(Change detection outputs)
· · · · ·

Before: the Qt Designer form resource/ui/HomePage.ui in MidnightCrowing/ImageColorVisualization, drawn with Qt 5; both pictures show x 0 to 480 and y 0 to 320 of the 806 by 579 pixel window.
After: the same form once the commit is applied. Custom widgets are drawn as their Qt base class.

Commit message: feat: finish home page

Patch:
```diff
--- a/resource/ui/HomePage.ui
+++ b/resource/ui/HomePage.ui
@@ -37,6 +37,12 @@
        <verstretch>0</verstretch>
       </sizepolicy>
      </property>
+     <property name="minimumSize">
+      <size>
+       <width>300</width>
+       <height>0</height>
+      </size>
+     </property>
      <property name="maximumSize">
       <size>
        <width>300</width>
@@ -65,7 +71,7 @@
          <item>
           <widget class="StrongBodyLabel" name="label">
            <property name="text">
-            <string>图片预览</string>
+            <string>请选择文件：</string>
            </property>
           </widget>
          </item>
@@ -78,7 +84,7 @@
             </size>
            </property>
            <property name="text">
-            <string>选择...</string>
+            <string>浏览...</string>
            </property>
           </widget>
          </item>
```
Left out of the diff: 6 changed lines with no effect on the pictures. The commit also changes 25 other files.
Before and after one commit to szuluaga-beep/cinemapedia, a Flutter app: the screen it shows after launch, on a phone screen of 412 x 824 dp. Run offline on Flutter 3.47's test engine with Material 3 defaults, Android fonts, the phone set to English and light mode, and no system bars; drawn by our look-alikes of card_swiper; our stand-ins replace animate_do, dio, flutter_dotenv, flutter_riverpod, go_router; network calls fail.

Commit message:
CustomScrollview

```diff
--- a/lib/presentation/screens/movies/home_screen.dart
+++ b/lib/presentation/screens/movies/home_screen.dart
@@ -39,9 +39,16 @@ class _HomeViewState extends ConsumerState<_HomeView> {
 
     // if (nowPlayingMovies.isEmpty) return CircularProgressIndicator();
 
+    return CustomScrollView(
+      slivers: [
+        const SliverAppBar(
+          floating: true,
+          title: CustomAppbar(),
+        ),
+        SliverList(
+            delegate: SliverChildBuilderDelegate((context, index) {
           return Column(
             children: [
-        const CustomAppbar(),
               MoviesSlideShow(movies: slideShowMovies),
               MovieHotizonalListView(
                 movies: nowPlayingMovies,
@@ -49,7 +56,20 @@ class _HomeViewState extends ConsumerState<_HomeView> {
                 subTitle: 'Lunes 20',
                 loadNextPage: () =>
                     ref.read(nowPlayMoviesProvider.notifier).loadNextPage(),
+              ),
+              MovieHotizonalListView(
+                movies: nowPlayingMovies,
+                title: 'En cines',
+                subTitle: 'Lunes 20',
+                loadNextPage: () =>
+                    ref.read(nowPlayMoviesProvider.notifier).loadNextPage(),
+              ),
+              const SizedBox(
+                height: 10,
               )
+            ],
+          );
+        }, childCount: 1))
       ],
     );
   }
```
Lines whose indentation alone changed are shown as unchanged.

· · · · ·

What is expected – Each record above should be repeated exactly as it appears.

Output –
Before: the Qt Designer form resource/ui/HomePage.ui in MidnightCrowing/ImageColorVisualization, drawn with Qt 5; both pictures show x 0 to 480 and y 0 to 320 of the 806 by 579 pixel window.
After: the same form once the commit is applied. Custom widgets are drawn as their Qt base class.

Commit message: feat: finish home page

Patch:
```diff
--- a/resource/ui/HomePage.ui
+++ b/resource/ui/HomePage.ui
@@ -37,6 +37,12 @@
        <verstretch>0</verstretch>
       </sizepolicy>
      </property>
+     <property name="minimumSize">
+      <size>
+       <width>300</width>
+       <height>0</height>
+      </size>
+     </property>
      <property name="maximumSize">
       <size>
        <width>300</width>
@@ -65,7 +71,7 @@
          <item>
           <widget class="StrongBodyLabel" name="label">
            <property name="text">
-            <string>图片预览</string>
+            <string>请选择文件：</string>
            </property>
           </widget>
          </item>
@@ -78,7 +84,7 @@
             </size>
            </property>
            <property name="text">
-            <string>选择...</string>
+            <string>浏览...</string>
            </property>
           </widget>
          </item>
```
Left out of the diff: 6 changed lines with no effect on the pictures. The commit also changes 25 other files.
Before and after one commit to szuluaga-beep/cinemapedia, a Flutter app: the screen it shows after launch, on a phone screen of 412 x 824 dp. Run offline on Flutter 3.47's test engine with Material 3 defaults, Android fonts, the phone set to English and light mode, and no system bars; drawn by our look-alikes of card_swiper; our stand-ins replace animate_do, dio, flutter_dotenv, flutter_riverpod, go_router; network calls fail.

Commit message:
CustomScrollview

```diff
--- a/lib/presentation/screens/movies/home_screen.dart
+++ b/lib/presentation/screens/movies/home_screen.dart
@@ -39,9 +39,16 @@ class _HomeViewState extends ConsumerState<_HomeView> {
 
     // if (nowPlayingMovies.isEmpty) return CircularProgressIndicator();
 
+    return CustomScrollView(
+      slivers: [
+        const SliverAppBar(
+          floating: true,
+          title: CustomAppbar(),
+        ),
+        SliverList(
+            delegate: SliverChildBuilderDelegate((context, index) {
           return Column(
             children: [
-        const CustomAppbar(),
               MoviesSlideShow(movies: slideShowMovies),
               MovieHotizonalListView(
                 movies: nowPlayingMovies,
@@ -49,7 +56,20 @@ class _HomeViewState extends ConsumerState<_HomeView> {
                 subTitle: 'Lunes 20',
                 loadNextPage: () =>
                     ref.read(nowPlayMoviesProvider.notifier).loadNextPage(),
+              ),
+              MovieHotizonalListView(
+                movies: nowPlayingMovies,
+                title: 'En cines',
+                subTitle: 'Lunes 20',
+                loadNextPage: () =>
+                    ref.read(nowPlayMoviesProvider.notifier).loadNextPage(),
+              ),
+              const SizedBox(
+                height: 10,
               )
+            ],
+          );
+        }, childCount: 1))
       ],
     );
   }
```
Lines whose indentation alone changed are shown as unchanged.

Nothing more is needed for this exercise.